IMDB Rating: 7.8
Director: Martin Scorsese
Starring: Robert De Niro, Jerry Lewis, Diahnne Abbott
The King of Comedy Review: Though ‘The King of Comedy’ stands on its own two feet, it bares a striking resemblance to ‘Taxi Driver’. Aside from the blatant Scorsese-De Niro connection, both films center on similar characters, though that is not to say they’re identical. Whereas Travis Bickle’s persona was built around loneliness, Rupert Pupkin’s was built around obsession. However in The King of Comedy, each character has an inherent violence that bubbles underneath the surface. In ‘Taxi Driver’, Travis Bickle gives into the pressures mounting within and kills three people at the film’s end. With ‘The King of Comedy’, however, Rupert Pupkin’s violence never really erupts. Acts that seems like they might be frightening and violent turn out to be rather comical and pathetic.
Toward the end of The King of Comedy, when Rupert makes it on TV, his jokes aren’t that funny, but that’s not the point. The audience laughs. It has been trained to laugh. That’s what audience’s are supposed to do when a comedian comes on. Plus, if he’s on TV, he must be good. Everyone at the bar, watching his performance, was not so much amused by the material as by the fact that Rupert made it on TV. He was a celebrity. The film closes much like ‘Taxi Driver’. In these two films, both characters went to prison, only served part of their sentences, and received vindication upon their release. With Travis, he was once again paired with the woman he had obsessed over earlier. And, as for Rupert, he became a pop culture icon. Probably with his own obsessed following.
‘The King of Comedy’ is one of Scorsese’s best, despite its initial failure. It’s truly a dark comedy with 90% of the emphasis on the word “dark.” De Niro gives a great performance. Coming off the success of his brutish role in ‘Raging Bull’, he is able to deftly switch over to a comical role, the type of guy that his character in ‘Raging Bull’ would have beat up. And Sandra Bernhard.
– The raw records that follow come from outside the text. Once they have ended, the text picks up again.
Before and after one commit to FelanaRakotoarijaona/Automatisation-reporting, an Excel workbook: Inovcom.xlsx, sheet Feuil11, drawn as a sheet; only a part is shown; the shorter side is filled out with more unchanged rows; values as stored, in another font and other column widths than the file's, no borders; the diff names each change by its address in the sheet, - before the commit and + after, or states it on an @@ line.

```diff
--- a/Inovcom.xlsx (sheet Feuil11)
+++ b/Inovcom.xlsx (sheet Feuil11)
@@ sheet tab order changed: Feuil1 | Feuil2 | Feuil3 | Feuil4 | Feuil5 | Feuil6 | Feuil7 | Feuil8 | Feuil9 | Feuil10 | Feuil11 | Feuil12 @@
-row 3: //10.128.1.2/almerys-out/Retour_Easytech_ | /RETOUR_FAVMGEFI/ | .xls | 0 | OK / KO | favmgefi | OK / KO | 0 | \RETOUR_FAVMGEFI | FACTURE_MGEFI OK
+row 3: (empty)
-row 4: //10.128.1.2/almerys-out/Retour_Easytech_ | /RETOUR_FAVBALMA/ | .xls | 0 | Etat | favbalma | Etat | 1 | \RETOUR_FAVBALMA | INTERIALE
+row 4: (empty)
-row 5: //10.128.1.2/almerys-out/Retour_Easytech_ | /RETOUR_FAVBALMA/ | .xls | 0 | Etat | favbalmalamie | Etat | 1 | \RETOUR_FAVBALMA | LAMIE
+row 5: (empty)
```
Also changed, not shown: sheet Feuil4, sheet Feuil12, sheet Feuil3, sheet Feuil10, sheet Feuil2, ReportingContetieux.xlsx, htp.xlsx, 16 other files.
Performing her role as an obsessive compulsive, manic depressive so well that she probably had doctors all over the country writing her prescriptions based on her performance.